** Record set follows **
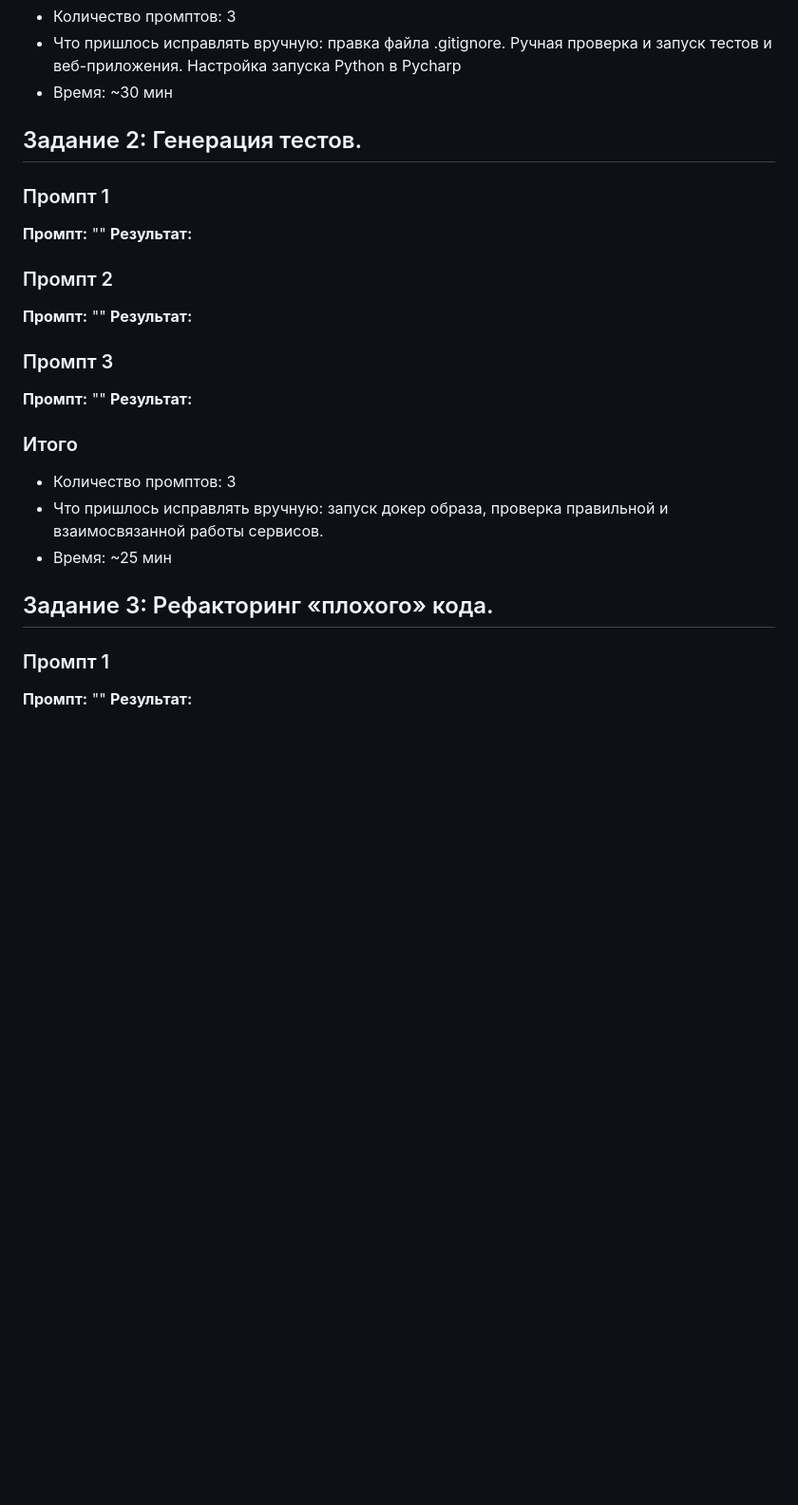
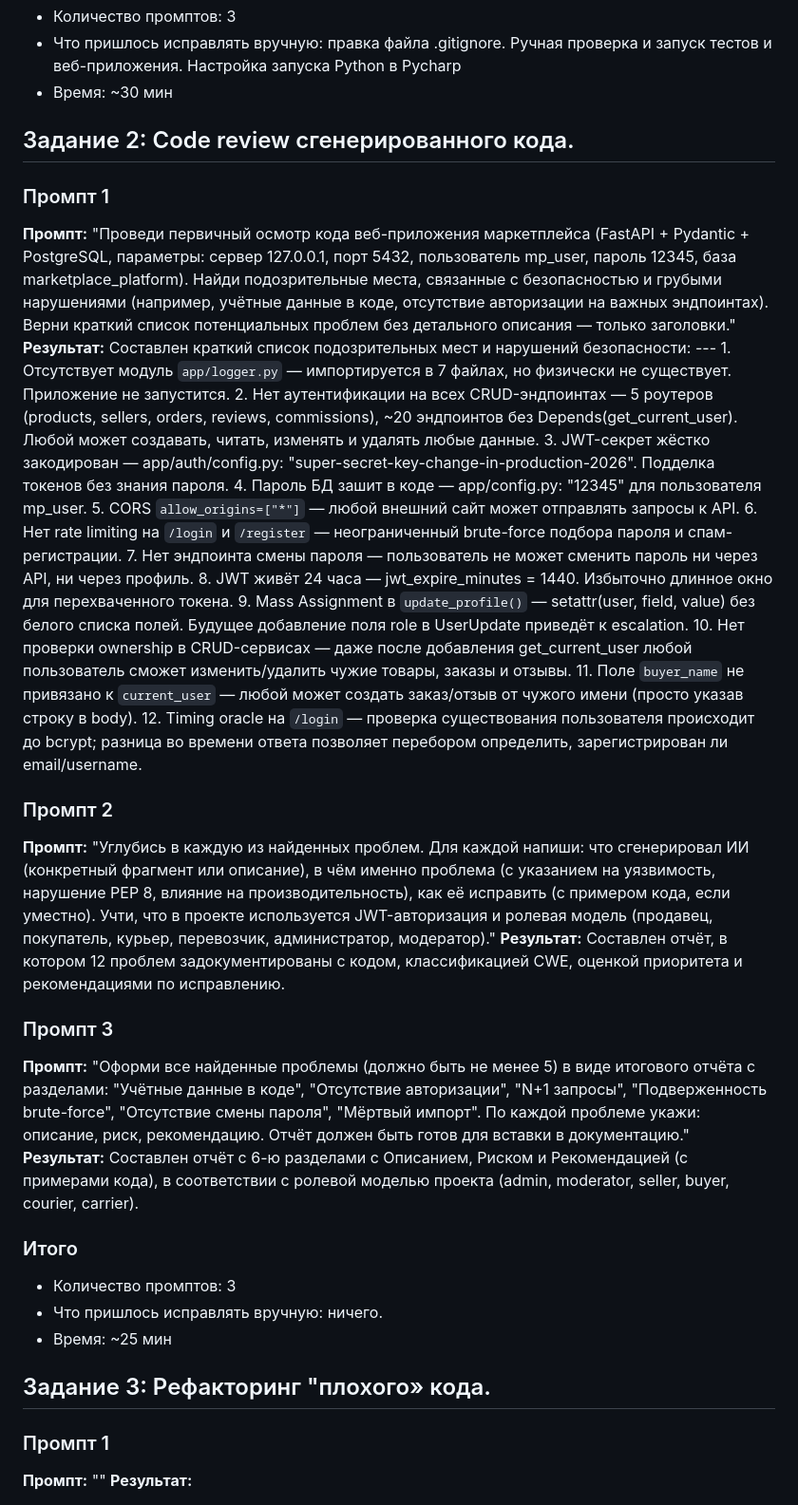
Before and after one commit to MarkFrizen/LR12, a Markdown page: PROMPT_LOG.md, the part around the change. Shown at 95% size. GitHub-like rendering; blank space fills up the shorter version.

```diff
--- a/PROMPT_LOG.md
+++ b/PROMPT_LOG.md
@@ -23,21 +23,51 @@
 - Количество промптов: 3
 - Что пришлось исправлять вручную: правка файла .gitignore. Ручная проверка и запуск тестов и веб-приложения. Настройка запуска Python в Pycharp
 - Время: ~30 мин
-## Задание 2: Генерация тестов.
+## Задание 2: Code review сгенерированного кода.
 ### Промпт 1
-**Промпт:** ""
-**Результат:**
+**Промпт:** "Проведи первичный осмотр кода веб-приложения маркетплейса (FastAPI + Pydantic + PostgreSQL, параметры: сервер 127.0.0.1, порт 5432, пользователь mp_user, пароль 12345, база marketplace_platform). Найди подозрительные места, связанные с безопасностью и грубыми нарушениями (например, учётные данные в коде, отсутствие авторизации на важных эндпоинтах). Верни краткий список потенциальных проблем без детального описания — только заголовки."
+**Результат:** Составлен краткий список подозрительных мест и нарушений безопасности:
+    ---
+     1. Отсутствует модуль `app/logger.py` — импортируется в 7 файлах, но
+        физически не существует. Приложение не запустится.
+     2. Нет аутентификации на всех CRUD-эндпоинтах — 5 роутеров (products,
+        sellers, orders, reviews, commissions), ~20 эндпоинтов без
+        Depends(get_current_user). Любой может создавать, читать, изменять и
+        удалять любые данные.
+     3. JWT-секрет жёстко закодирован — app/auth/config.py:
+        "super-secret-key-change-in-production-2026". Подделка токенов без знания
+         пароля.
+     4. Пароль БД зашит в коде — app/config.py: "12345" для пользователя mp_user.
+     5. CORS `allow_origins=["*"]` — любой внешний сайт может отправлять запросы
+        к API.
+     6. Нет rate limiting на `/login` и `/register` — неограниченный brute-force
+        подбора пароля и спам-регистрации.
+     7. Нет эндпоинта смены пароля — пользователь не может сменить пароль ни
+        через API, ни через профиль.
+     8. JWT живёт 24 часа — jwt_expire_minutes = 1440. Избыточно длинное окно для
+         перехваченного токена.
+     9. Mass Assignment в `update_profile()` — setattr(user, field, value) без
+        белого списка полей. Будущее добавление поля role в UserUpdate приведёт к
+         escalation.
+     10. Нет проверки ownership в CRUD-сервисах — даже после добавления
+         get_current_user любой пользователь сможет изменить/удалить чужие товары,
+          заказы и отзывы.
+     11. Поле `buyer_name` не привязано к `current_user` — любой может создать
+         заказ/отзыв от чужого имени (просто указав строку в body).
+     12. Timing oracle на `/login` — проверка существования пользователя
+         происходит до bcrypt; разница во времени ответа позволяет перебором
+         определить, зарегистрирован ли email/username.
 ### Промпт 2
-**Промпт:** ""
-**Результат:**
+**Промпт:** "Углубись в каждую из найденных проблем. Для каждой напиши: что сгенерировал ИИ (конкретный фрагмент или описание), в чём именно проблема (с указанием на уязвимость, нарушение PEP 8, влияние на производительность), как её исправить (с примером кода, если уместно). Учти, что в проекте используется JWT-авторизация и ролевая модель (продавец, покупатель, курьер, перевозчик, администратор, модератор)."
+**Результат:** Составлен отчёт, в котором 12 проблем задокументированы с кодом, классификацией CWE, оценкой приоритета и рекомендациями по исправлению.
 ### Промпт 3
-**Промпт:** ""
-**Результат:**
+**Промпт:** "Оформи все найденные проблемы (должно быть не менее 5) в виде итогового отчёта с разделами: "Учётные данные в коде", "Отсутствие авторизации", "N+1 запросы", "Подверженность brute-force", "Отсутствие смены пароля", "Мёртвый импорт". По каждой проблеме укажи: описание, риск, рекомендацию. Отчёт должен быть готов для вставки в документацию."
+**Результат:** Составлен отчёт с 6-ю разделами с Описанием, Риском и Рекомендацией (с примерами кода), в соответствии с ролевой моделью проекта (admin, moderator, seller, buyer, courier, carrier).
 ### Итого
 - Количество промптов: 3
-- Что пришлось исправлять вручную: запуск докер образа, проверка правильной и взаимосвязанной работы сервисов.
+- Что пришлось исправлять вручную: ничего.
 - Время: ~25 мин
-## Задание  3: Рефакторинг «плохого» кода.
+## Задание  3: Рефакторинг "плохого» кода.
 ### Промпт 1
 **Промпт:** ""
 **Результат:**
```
** End of Record set **
** Record set follows **
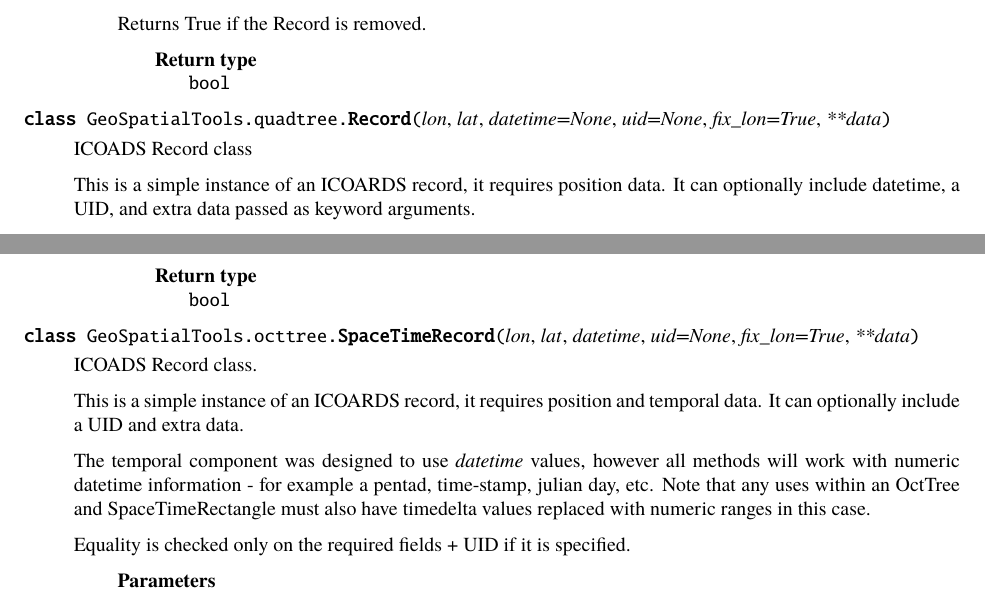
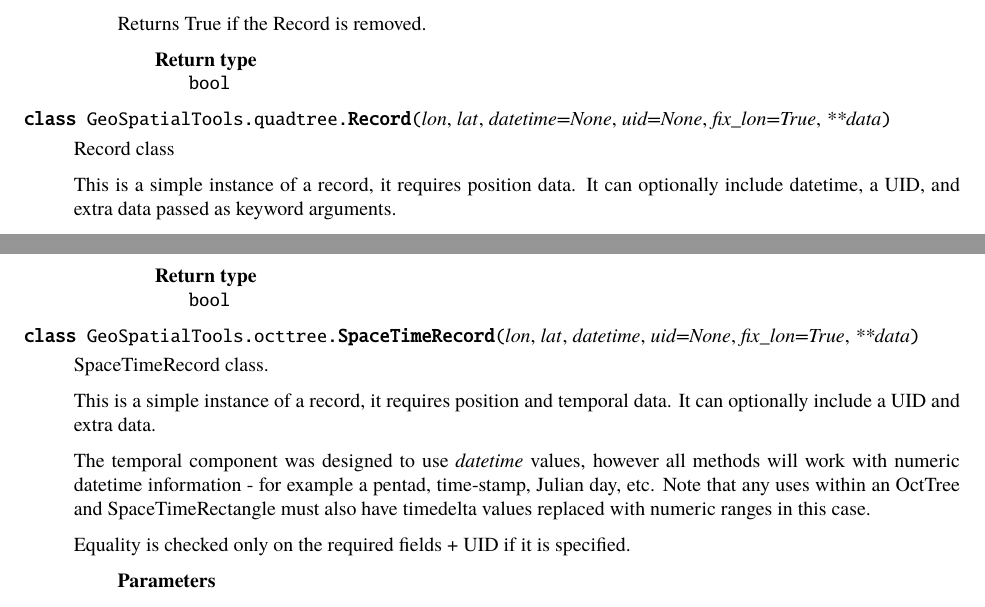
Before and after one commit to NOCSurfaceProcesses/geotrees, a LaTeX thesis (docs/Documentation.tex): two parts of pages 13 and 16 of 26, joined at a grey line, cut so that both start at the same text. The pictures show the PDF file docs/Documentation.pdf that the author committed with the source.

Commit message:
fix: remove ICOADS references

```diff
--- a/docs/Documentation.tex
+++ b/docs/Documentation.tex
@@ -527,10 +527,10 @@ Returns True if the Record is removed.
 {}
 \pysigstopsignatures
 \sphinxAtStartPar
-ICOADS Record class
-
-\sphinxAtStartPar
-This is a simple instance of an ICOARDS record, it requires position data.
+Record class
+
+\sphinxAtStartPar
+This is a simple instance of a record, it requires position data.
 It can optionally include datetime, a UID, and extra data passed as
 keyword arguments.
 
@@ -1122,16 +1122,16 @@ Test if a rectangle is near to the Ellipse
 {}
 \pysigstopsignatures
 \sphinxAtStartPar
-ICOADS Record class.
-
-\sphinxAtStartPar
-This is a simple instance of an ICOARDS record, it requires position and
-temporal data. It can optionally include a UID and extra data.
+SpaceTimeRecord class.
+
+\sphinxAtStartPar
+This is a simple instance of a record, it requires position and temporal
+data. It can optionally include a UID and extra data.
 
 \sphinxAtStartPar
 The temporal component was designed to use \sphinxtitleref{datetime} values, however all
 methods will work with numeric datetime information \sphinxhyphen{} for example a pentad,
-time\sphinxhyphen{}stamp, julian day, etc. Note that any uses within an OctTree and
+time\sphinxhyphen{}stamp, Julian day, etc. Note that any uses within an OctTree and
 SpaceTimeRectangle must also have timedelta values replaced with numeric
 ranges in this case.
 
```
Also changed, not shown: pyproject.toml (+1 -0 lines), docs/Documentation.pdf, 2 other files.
** End of Record set **
** Record set follows **
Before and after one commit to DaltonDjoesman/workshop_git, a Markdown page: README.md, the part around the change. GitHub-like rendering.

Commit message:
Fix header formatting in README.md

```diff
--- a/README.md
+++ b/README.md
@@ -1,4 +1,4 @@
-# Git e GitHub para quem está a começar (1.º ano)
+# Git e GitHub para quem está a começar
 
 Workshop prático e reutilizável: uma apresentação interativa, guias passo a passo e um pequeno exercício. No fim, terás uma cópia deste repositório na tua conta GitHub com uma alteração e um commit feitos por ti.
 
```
** End of Record set **
**What you should do**
Count each line above in which the string "docs" appears, then state only the total.

**Finished task**
4